Vincent was a seventeenth century French priest. He found his mission to the poor through giving a mission to poor farmers whom the Church found it hard to reach. People serving them had to attend to their health and their education as well as to preaching the Gospel.¬† In this work Vincent came into contact with many wealthy women who wished to help the poor, and he gathered many young women into a confraternity to join the mission.
Through these women he gained access to the French Court, and became spiritual guide to the Queen.
He had a gift for inspiring people to join his work with poor agricultural labourers, and through Louise de Marillac founded the Daughters of Charity once easily recognised by their large three-cornered headdress. Because he recognised the importance of parish life and of zealous priests in keeping the mission going, he also involved himself in the formation of priests who could befriend and minister effectively to poor country people.

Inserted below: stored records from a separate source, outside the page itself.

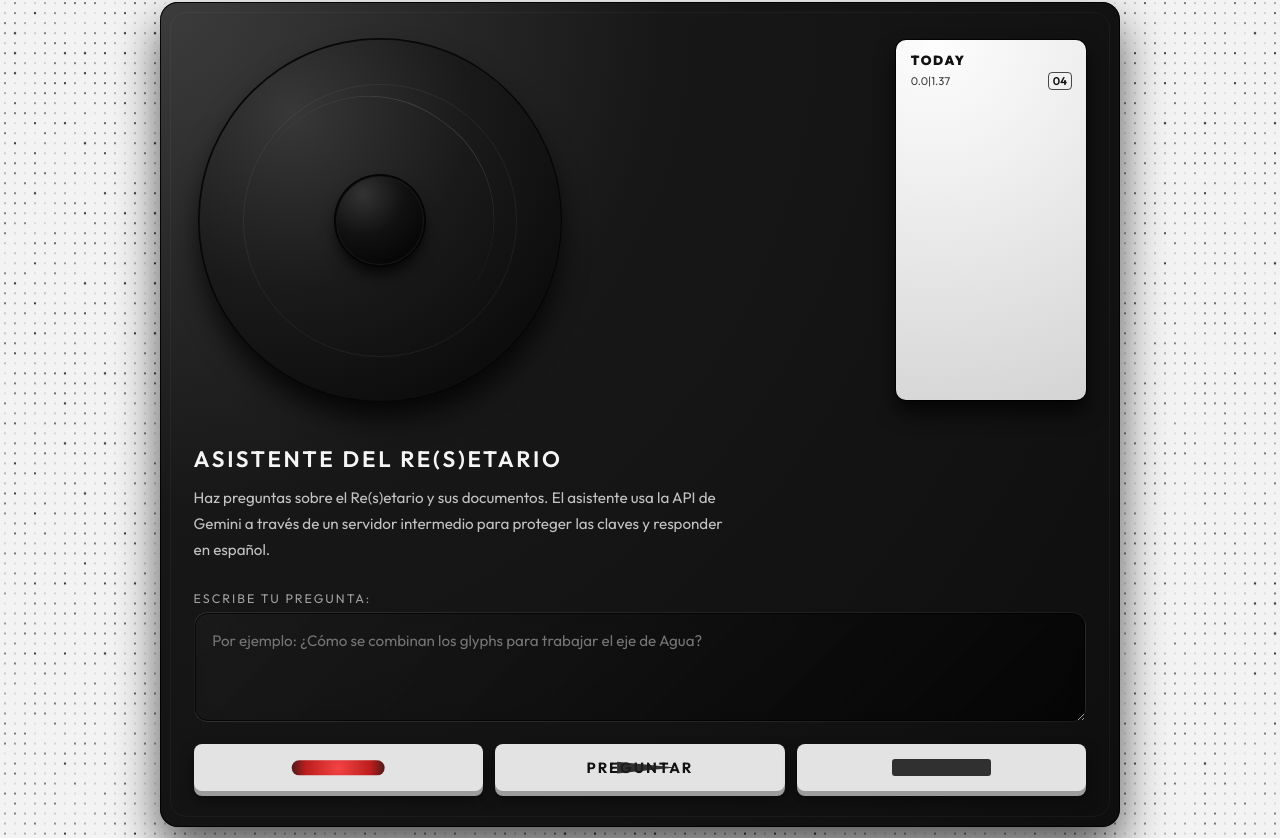
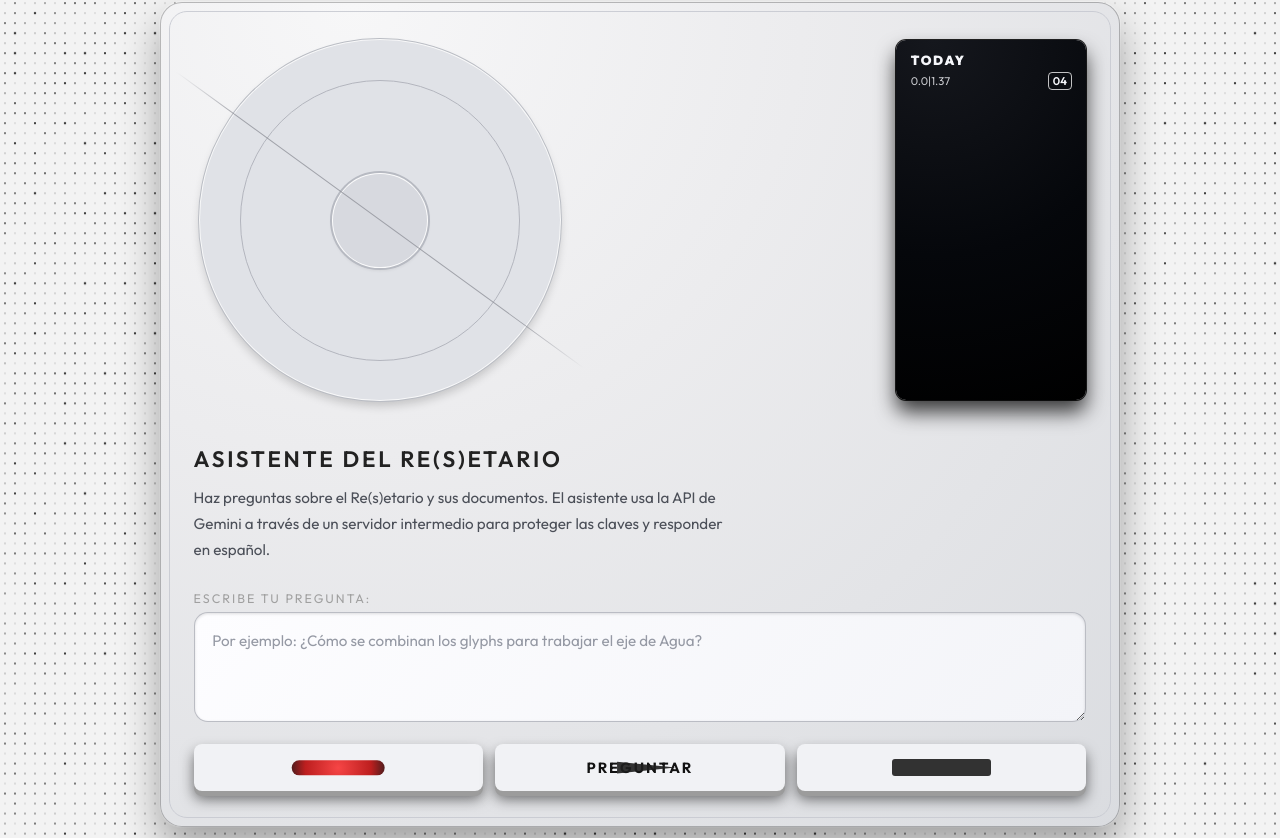
Before and after one commit to MangleRojo/resetario, a plain HTML site: page public/resetario.html in a window 1280 px wide. Shown: the part 362-1200 px from the top of the page. Drawn offline with Linux system fonts and the light colour scheme; animation ran at ten frames a second.

Commit message:
Feat: Segunda versión gráfica color claro del Re(s)etario TP-7

```diff
--- a/public/css/styles.css
+++ b/public/css/styles.css
@@ -513,22 +513,22 @@ footer {
     margin: 0 auto 3.5rem auto;
     padding: 2.4rem 2.1rem 2.2rem;
     max-width: 960px;
-    border-radius: 18px;
-    background: radial-gradient(circle at top left, #3c3c3c 0, #171717 40%, #0e0e0e 100%);
-    color: #f5f5f5;
+    border-radius: 22px;
+    background: radial-gradient(circle at 20% 0, #f7f7f8 0, #ececee 40%, #dadce0 100%);
+    color: #222;
     box-shadow:
-        0 22px 45px rgba(0, 0, 0, 0.65),
-        0 0 0 1px rgba(255, 255, 255, 0.03),
-        0 0 0 1px rgba(0, 0, 0, 0.9) inset;
+        0 20px 40px rgba(0, 0, 0, 0.35),
+        0 0 0 1px rgba(255, 255, 255, 0.6),
+        0 0 0 1px rgba(0, 0, 0, 0.25) inset;
     overflow: hidden;
 }
 
 .resetario-ai-section::before {
     content: '';
     position: absolute;
-    inset: 10px;
-    border-radius: 16px;
-    border: 1px solid rgba(255, 255, 255, 0.04);
+    inset: 9px;
+    border-radius: 18px;
+    border: 1px solid rgba(200, 202, 210, 0.9);
     pointer-events: none;
 }
 
@@ -555,43 +555,47 @@ footer {
     aspect-ratio: 1 / 1;
     margin-left: 0.4rem;
     border-radius: 50%;
-    background: radial-gradient(circle at 25% 20%, #383838 0, #1a1a1a 45%, #050505 100%);
+    background: #e0e2e7;
     box-shadow:
-        0 0 0 1px rgba(255, 255, 255, 0.04),
-        0 0 0 2px #050505,
-        0 18px 28px rgba(0, 0, 0, 0.8);
+        0 0 0 1px rgba(255, 255, 255, 0.9),
+        0 0 0 2px #babdc4,
+        0 6px 10px rgba(0, 0, 0, 0.18);
 }
 
 .tp7-disk::before {
     content: '';
     position: absolute;
-    inset: 12%;
+    inset: 11%;
     border-radius: 50%;
-    border: 1px solid rgba(255, 255, 255, 0.06);
+    border: 1px solid rgba(175, 177, 186, 0.9);
 }
 
 .tp7-disk::after {
     content: '';
     position: absolute;
-    top: 16%;
-    left: 14%;
-    right: 18%;
-    bottom: 18%;
-    border-radius: 999px;
-    border-top: 1px solid rgba(255, 255, 255, 0.14);
-    transform: rotate(36deg);
+    top: 50%;
+    left: 50%;
+    width: 140%;
+    height: 1px;
+    background: linear-gradient(to right,
+            transparent 0%,
+            rgba(140, 142, 150, 0.85) 15%,
+            rgba(140, 142, 150, 0.85) 85%,
+            transparent 100%);
+    transform-origin: center;
+    transform: translate(-50%, -50%) rotate(36deg);
     opacity: 0.9;
 }
 
 .tp7-disk-center {
     position: absolute;
-    inset: 38%;
+    inset: 37%;
     border-radius: 50%;
-    background: radial-gradient(circle at 30% 20%, #333 0, #111 45%, #000 100%);
+    background: #d7d9df;
     box-shadow:
-        0 0 0 1px rgba(255, 255, 255, 0.08),
-        0 0 0 3px #050505,
-        0 10px 16px rgba(0, 0, 0, 0.8);
+        0 0 0 1px rgba(255, 255, 255, 0.95),
+        0 0 0 3px #b7bac2,
+        0 2px 4px rgba(0, 0, 0, 0.16);
 }
 
 /* Pantalla derecha tipo “TODAY” */
@@ -600,11 +604,11 @@ footer {
     align-self: stretch;
     padding: 0.7rem 0.9rem 0.8rem;
     border-radius: 10px;
-    background: radial-gradient(circle at 20% 0, #fdfdfd 0, #f0f0f0 35%, #d4d4d4 100%);
+    background: radial-gradient(circle at 20% 0, #15171d 0, #05070b 55%, #000000 100%);
     box-shadow:
         0 0 0 1px rgba(0, 0, 0, 0.85),
         0 12px 20px rgba(0, 0, 0, 0.75);
-    color: #111;
+    color: #f6f7fb;
     display: flex;
     flex-direction: column;
     gap: 0.15rem;
@@ -644,7 +648,7 @@ footer {
     min-width: 1.4rem;
     padding: 0.08rem 0.25rem;
     border-radius: 4px;
-    border: 1px solid rgba(0, 0, 0, 0.7);
+    border: 1px solid rgba(255, 255, 255, 0.75);
     font-weight: 600;
     font-size: 0.7rem;
 }
@@ -652,7 +656,7 @@ footer {
 .tp7-screen .resetario-ai-status {
     margin-top: 0.35rem;
     font-size: 0.7rem;
-    color: #333;
+    color: #cfd2e5;
 }
 
 .tp7-middle {
@@ -675,7 +679,7 @@ footer {
     font-family: 'Outfit', sans-serif;
     font-size: 0.95rem;
     line-height: 1.7;
-    color: #c2c2c2;
+    color: #4b4f58;
     margin-bottom: 1.75rem;
 }
 
@@ -705,27 +709,27 @@ footer {
     min-height: 110px;
     padding: 1rem 1.1rem;
     border-radius: 14px;
-    border: 1px solid rgba(255, 255, 255, 0.09);
-    background: linear-gradient(135deg, rgba(255, 255, 255, 0.02), rgba(0, 0, 0, 0.65));
-    color: #f5f5f5;
+    border: 1px solid rgba(180, 182, 190, 0.9);
+    background: linear-gradient(135deg, #fdfdff, #f3f4f8);
+    color: #222;
     resize: vertical;
     font-family: 'Outfit', sans-serif;
     font-size: 0.95rem;
     line-height: 1.6;
     outline: none;
-    box-shadow: inset 0 0 0 1px rgba(0, 0, 0, 0.7);
-    backdrop-filter: blur(6px);
+    box-shadow: inset 0 1px 3px rgba(0, 0, 0, 0.12);
+    backdrop-filter: blur(2px);
 }
 
 .resetario-ai-textarea::placeholder {
-    color: #747474;
+    color: #9599a4;
 }
 
 .resetario-ai-textarea:focus-visible {
-    border-color: rgba(255, 255, 255, 0.35);
+    border-color: #8a8ea0;
     box-shadow:
-        0 0 0 1px rgba(255, 255, 255, 0.25),
-        0 0 0 1px rgba(0, 0, 0, 0.9) inset;
+        0 0 0 1px rgba(50, 54, 72, 0.45),
+        0 0 0 1px rgba(255, 255, 255, 0.5) inset;
 }
 
 .resetario-ai-button {
@@ -806,7 +810,7 @@ footer {
     position: relative;
     border: none;
     border-radius: 8px;
-    background: #e3e3e3;
+    background: #f1f2f5;
     box-shadow:
         0 5px 0 #9c9c9c,
         0 8px 14px rgba(0, 0, 0, 0.55);
@@ -823,7 +827,7 @@ footer {
 }
 
 .tp7-key-rec {
-    background: #e3e3e3;
+    background: #f1f2f5;
 }
 
 .tp7-key-rec::before {
```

Vincent de Paul did not found the Society named after him, but his legacy inspired its formation in the early nineteenth century. Fr√©d√©ric Ozanam, like Vincent, was well educated, and at a difficult time in his studies came to a personal faith through his association with Rosalie Rendu, a Daughter of Charity. She worked in a poor area of Paris in a time of cholera, and involved Ozanam and other students in ministry to the poor. This grew and spread quickly outside France as a lay-led body based in Catholic parishes. Like Vincent do Paul, Ozanam was concerned that those working with the Society were formed in faith, and so able to recognise the love of Christ for the people whom they served Christ.
Vincent de Paul and the groups that bear his name remain important in the Catholic Church and the wider society because they show how central to Christian faith it is to reach out publicly to people who are poor. This mission was at the heart of Jesus‚Äô ministry and so of our following him as Catholics. That is why it has persisted in the Church, constantly being renewed when it seemed to be fading out, and taking new forms for new circumstances.¬† Young people continue to be drawn to it.
The life of St Vincent de Paul and his followers show us that the face of the church shown to people who are poor must be personal and not institutional. This is the face of Vinnies and Vannies, of people who visit people in need, stop to chat with them and listen to their stories. It is a human face whose features show love.
Fr Andrew Hamilton SJ writes for Jesuit Communications and Jesuit Social Services.